Danielle Bettmann  23:51  
I'm so glad you're here. Have a great rest of your summer. If you haven't yet, of course, go watch that free training on parenting strong-willed kids at Calm and Confident = Watch that with your partner have new language and new goals to set with your big emotions, zero to 60 high highs, low lows kiddo that you cannot change their mind. Go listen to some old episodes of Failing Motherhood and catch up between now and then and I will see you in August. I believe in you and I'm cheering you on. 

Danielle Bettmann  24:36  
Thank you so much for tuning into this episode of Failing Motherhood. Your kids are so lucky to have you. If you loved this episode, take a screenshot right now and share it in your Instagram stories and tag me. If you're loving the podcast, be sure that you've subscribed and leave a review so we can help more moms know they're not alone if they feel like they're failing motherhood on a day basis and if you're ready to transform your relationship with your strong willed child and invest in the support you need to make it happen - schedule your free consultation using the link in the show notes. I can't wait to meet you. Thanks for coming on this journey with me. I believe in you, and I'm cheering you on.



Tuesday, Sept 27th at 1:00 PM CENTRAL

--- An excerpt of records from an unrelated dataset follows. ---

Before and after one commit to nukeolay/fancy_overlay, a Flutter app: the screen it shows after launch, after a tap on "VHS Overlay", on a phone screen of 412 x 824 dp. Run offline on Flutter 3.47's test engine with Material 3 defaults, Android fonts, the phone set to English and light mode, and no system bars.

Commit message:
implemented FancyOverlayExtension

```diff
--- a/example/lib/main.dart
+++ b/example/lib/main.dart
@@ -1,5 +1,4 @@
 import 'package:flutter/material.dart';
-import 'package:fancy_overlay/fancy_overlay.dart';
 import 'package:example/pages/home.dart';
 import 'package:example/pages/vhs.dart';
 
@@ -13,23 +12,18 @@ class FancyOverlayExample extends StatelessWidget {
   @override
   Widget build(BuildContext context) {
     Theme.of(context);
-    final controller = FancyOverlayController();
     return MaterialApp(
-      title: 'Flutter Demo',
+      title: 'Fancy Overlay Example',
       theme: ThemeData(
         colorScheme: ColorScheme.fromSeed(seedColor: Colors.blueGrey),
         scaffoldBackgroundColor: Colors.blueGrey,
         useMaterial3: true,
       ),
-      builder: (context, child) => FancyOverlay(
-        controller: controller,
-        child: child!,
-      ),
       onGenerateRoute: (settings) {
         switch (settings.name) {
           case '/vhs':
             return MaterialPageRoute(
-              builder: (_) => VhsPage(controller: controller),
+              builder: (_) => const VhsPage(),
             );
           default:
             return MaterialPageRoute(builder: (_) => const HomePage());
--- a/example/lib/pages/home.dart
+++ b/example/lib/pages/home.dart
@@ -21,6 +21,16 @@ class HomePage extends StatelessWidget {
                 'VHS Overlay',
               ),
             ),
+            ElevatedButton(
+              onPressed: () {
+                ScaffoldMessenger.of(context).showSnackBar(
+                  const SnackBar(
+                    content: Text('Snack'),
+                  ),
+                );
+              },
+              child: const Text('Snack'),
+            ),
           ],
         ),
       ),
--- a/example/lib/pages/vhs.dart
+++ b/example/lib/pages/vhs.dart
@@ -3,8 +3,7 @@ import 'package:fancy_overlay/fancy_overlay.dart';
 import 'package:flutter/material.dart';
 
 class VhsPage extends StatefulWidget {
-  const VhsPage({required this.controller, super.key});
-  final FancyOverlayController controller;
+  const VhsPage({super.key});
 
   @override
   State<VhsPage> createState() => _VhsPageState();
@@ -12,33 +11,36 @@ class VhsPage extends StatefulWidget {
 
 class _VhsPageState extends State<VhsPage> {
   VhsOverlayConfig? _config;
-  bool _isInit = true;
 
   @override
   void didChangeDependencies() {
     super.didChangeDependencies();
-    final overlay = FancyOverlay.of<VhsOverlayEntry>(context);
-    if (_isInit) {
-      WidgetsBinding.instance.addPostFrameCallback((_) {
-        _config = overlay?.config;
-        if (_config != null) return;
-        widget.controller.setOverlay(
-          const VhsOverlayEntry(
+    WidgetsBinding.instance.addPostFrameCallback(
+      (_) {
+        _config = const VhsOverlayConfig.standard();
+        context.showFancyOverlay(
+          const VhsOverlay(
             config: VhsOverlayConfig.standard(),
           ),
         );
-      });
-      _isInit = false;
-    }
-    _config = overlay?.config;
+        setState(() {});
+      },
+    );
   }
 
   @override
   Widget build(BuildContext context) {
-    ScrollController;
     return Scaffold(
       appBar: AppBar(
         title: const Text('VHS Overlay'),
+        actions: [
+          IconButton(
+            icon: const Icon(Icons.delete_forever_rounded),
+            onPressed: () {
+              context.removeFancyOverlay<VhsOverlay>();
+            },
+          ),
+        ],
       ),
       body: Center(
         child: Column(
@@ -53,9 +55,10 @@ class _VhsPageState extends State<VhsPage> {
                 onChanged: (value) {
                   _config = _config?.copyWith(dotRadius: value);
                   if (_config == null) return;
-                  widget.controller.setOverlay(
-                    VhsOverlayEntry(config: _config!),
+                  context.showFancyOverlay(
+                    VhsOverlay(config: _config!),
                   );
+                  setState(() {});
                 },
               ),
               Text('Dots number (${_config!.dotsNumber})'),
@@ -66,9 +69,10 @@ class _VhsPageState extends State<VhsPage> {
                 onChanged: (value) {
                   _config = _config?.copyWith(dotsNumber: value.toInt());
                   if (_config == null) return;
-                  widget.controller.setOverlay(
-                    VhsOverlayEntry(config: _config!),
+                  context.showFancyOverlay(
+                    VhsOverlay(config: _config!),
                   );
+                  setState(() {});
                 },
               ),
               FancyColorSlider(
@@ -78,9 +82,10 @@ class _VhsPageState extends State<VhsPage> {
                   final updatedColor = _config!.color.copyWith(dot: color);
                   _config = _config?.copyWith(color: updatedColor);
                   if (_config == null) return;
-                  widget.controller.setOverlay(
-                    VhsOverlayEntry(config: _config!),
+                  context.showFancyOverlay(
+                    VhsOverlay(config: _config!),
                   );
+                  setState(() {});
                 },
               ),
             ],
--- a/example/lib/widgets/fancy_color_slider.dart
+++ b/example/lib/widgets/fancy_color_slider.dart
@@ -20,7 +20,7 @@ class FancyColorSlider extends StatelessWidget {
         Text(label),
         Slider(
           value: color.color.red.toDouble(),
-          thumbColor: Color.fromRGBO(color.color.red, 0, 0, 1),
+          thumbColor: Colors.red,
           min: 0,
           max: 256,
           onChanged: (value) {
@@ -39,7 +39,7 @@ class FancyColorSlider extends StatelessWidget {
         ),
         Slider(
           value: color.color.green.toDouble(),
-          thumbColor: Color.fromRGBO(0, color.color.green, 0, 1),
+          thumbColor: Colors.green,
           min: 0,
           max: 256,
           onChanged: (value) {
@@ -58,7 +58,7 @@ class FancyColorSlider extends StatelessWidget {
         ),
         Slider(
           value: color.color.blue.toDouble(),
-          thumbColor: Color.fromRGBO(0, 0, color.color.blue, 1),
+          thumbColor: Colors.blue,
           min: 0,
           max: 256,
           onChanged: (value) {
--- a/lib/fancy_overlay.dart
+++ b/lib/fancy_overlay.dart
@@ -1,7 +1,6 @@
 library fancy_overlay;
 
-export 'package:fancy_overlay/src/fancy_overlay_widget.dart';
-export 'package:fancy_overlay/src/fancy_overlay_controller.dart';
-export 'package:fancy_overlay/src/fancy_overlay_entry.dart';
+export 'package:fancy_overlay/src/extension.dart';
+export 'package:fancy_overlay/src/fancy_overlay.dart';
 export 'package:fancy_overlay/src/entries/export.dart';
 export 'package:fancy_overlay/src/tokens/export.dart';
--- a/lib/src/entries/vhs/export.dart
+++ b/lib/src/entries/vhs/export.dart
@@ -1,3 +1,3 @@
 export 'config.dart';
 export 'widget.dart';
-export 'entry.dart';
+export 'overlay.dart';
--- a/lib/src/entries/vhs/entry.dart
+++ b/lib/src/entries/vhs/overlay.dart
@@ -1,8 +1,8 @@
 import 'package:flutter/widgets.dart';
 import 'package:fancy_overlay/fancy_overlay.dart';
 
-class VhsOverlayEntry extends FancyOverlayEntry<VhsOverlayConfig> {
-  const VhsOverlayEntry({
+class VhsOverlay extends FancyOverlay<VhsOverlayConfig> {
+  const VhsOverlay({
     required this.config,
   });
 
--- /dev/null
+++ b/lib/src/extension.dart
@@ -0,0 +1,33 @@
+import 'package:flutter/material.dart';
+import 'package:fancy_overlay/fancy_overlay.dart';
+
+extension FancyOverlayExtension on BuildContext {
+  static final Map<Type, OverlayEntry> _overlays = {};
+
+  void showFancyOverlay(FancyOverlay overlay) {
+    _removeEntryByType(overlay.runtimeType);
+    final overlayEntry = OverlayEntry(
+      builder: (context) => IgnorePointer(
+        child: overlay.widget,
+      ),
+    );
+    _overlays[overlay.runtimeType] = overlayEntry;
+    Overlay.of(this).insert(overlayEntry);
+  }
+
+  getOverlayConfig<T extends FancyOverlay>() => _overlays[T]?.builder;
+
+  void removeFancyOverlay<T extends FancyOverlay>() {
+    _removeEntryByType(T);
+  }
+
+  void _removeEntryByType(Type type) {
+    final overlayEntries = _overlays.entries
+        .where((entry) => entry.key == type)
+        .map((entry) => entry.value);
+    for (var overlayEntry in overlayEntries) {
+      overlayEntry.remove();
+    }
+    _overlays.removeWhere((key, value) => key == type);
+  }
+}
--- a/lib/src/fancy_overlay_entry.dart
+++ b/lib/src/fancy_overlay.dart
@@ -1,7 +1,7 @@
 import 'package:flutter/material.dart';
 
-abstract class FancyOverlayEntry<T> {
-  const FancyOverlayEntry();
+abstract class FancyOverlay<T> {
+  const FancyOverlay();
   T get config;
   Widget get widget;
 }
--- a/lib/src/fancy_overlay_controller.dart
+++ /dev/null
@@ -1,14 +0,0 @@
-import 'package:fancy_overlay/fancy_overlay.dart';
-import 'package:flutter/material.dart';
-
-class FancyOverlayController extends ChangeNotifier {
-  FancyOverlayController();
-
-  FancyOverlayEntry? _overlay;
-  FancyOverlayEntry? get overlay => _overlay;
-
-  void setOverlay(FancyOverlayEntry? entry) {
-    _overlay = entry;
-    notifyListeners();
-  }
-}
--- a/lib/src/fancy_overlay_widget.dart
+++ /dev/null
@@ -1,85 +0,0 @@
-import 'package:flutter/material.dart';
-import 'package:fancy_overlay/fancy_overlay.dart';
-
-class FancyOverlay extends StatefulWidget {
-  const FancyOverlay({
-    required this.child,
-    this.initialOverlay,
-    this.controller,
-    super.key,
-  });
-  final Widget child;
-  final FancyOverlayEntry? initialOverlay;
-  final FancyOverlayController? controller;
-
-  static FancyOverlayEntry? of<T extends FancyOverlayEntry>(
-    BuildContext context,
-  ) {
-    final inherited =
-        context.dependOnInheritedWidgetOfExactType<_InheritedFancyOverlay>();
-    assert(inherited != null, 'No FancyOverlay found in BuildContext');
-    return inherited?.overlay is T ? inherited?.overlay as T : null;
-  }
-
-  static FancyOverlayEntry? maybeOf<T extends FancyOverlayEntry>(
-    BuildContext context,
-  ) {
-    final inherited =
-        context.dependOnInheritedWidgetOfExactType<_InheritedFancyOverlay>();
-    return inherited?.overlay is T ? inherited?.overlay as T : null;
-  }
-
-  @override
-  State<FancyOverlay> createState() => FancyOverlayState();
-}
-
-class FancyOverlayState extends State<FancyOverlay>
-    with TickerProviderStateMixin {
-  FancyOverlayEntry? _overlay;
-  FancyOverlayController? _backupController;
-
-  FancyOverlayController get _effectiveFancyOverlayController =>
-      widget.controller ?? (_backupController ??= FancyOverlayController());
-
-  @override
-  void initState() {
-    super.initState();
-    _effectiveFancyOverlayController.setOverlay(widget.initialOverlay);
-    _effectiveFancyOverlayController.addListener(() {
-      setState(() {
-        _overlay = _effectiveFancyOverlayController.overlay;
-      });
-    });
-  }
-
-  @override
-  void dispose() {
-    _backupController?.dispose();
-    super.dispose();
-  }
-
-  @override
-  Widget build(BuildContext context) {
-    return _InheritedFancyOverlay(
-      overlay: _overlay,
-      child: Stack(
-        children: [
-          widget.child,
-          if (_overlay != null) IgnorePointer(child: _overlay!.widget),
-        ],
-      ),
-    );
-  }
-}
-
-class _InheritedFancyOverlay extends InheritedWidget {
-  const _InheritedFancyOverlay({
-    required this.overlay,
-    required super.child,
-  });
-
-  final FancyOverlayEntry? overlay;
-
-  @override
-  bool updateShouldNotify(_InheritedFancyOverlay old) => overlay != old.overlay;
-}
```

Confidently parent your strong-willed child without caving in or dimming their spark so you can finally break free of power struggles, guilt + self-doubt!